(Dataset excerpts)
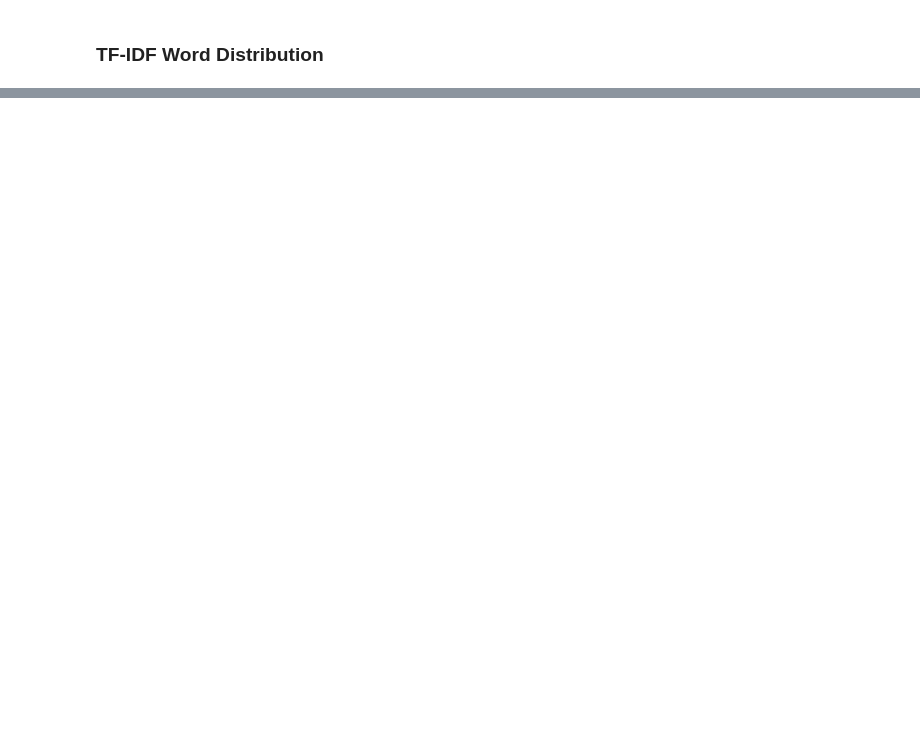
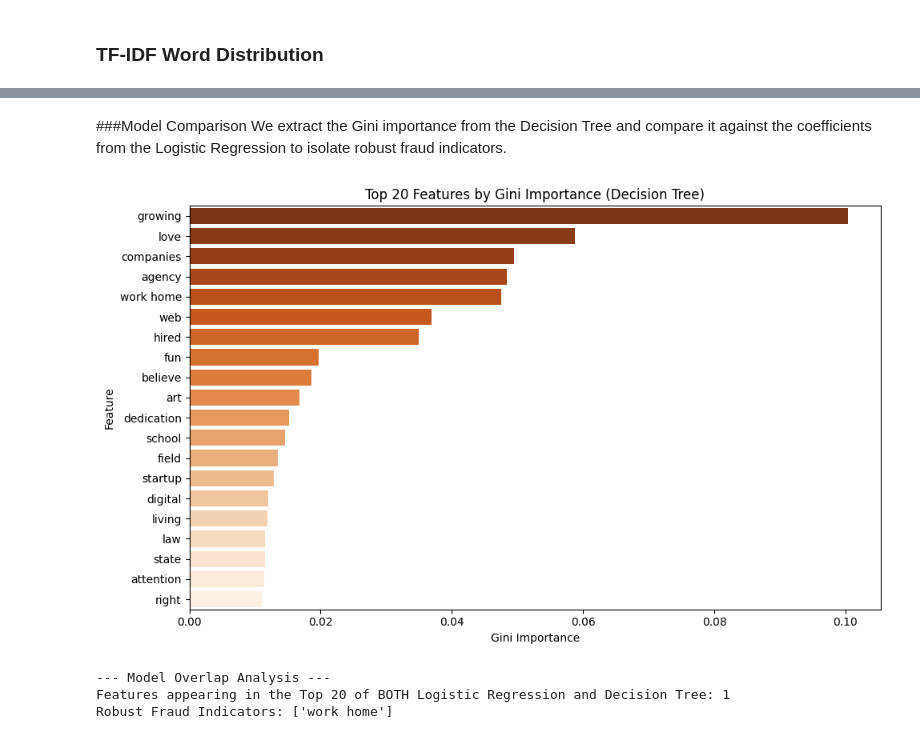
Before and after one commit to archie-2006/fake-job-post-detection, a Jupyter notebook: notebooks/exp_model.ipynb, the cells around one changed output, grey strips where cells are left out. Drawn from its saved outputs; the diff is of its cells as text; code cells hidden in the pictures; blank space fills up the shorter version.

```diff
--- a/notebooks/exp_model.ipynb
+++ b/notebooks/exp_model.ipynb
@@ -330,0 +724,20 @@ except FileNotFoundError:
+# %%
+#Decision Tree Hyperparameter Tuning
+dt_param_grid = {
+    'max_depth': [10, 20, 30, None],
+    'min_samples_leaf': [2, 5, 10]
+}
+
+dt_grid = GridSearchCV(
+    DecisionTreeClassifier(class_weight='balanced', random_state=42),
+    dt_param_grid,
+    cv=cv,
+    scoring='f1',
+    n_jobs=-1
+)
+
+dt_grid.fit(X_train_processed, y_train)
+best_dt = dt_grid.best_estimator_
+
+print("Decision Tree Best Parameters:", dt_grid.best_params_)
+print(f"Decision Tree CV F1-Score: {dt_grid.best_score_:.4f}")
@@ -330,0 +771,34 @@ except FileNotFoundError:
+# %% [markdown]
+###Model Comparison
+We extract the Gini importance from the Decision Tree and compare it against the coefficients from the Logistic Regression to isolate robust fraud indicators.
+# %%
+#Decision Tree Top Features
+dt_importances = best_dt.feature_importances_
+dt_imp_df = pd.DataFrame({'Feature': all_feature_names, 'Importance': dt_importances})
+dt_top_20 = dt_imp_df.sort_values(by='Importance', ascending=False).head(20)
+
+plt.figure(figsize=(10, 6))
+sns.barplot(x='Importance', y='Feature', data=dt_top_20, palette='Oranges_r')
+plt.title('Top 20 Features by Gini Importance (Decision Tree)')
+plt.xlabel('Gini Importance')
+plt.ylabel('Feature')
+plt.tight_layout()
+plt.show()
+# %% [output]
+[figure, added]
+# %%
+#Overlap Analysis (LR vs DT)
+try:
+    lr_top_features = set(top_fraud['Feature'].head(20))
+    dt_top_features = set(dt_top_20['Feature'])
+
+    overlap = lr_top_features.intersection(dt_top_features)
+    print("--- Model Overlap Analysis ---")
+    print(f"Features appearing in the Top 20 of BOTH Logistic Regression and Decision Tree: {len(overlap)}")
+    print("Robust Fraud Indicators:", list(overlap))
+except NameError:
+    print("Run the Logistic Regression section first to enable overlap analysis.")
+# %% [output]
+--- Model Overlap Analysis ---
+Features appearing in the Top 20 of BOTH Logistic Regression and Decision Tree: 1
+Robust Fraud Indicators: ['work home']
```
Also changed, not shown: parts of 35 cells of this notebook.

EXERCISE BRIEF: Note each line of the entries that has "cells" in it, and copy those lines.

YOUR SOLUTION:
Before and after one commit to archie-2006/fake-job-post-detection, a Jupyter notebook: notebooks/exp_model.ipynb, the cells around one changed output, grey strips where cells are left out. Drawn from its saved outputs; the diff is of its cells as text; code cells hidden in the pictures; blank space fills up the shorter version.
Also changed, not shown: parts of 35 cells of this notebook.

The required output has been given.